--- Work instruction ---
Without the images, write out all of the following entries exactly.

--- Stored data ---
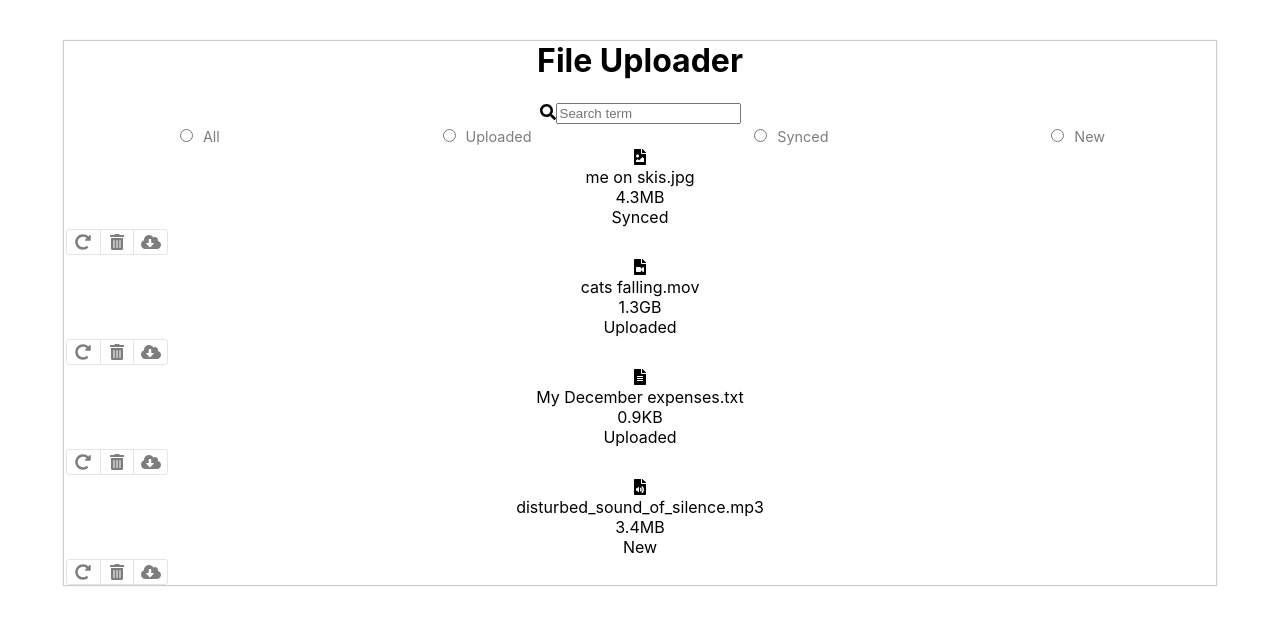
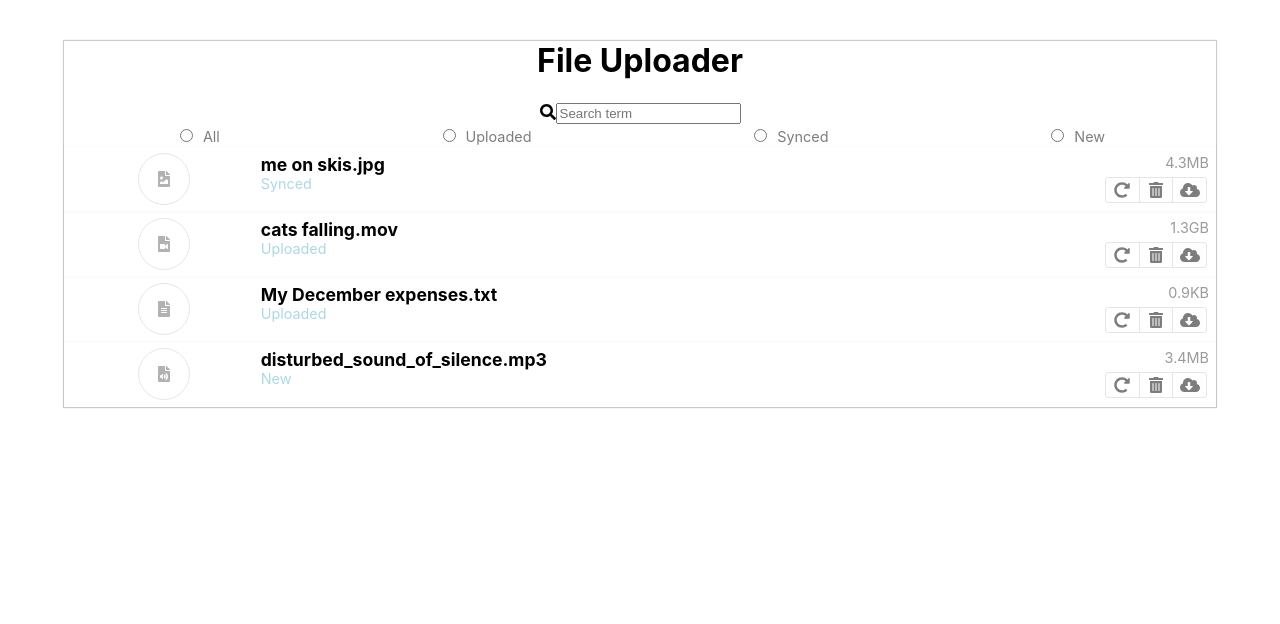
Before and after one commit to aniledev/react-file-uploader, a React (Create React App) app: page / in a window 1280 px wide. Shown: the top 624 px of the page. Built offline with nearby package versions, Linux system fonts and the light colour scheme; the HTML template or start-up script is replaced by a standard one.

Commit message:
styles: add styling for FilterableList component

```diff
--- a/src/Styles/FilterableList.css
+++ b/src/Styles/FilterableList.css
@@ -0,0 +1,59 @@
+.ListItem {
+  box-shadow: 0 0 1px 0 rgba(0, 0, 0, 0.1);
+  display: flex;
+  justify-content: space-between;
+  padding: 5px;
+}
+
+.ListItem__icon {
+  flex: 1;
+  display: flex;
+  justify-content: center;
+  align-items: center;
+}
+
+.ListItem__circle {
+  border-radius: 50%;
+  border: 1px solid rgba(0, 0, 0, 0.1);
+  width: 50px;
+  height: 50px;
+  display: flex;
+  justify-content: center;
+  align-items: center;
+  color: rgba(0, 0, 0, 0.3);
+}
+
+.ListItem__content {
+  flex: 5;
+  padding: 2px;
+}
+
+.ListItem__heading {
+  display: flex;
+}
+
+.ListItem__title {
+  flex: 4;
+  font-size: 1.1em;
+  font-weight: bold;
+  text-align: left;
+}
+
+.ListItem__size {
+  flex: 1;
+  font-size: 0.9em;
+  color: rgba(0, 0, 0, 0.4);
+  text-align: right;
+}
+
+.ListItem__actions {
+  display: flex;
+  justify-content: space-between;
+}
+
+.ListItem__status {
+  flex: 1;
+  font-size: 0.9em;
+  color: lightblue;
+  text-align: left;
+}
```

--- The completed task ---
Before and after one commit to aniledev/react-file-uploader, a React (Create React App) app: page / in a window 1280 px wide. Shown: the top 624 px of the page. Built offline with nearby package versions, Linux system fonts and the light colour scheme; the HTML template or start-up script is replaced by a standard one.

Commit message:
styles: add styling for FilterableList component

```diff
--- a/src/Styles/FilterableList.css
+++ b/src/Styles/FilterableList.css
@@ -0,0 +1,59 @@
+.ListItem {
+  box-shadow: 0 0 1px 0 rgba(0, 0, 0, 0.1);
+  display: flex;
+  justify-content: space-between;
+  padding: 5px;
+}
+
+.ListItem__icon {
+  flex: 1;
+  display: flex;
+  justify-content: center;
+  align-items: center;
+}
+
+.ListItem__circle {
+  border-radius: 50%;
+  border: 1px solid rgba(0, 0, 0, 0.1);
+  width: 50px;
+  height: 50px;
+  display: flex;
+  justify-content: center;
+  align-items: center;
+  color: rgba(0, 0, 0, 0.3);
+}
+
+.ListItem__content {
+  flex: 5;
+  padding: 2px;
+}
+
+.ListItem__heading {
+  display: flex;
+}
+
+.ListItem__title {
+  flex: 4;
+  font-size: 1.1em;
+  font-weight: bold;
+  text-align: left;
+}
+
+.ListItem__size {
+  flex: 1;
+  font-size: 0.9em;
+  color: rgba(0, 0, 0, 0.4);
+  text-align: right;
+}
+
+.ListItem__actions {
+  display: flex;
+  justify-content: space-between;
+}
+
+.ListItem__status {
+  flex: 1;
+  font-size: 0.9em;
+  color: lightblue;
+  text-align: left;
+}
```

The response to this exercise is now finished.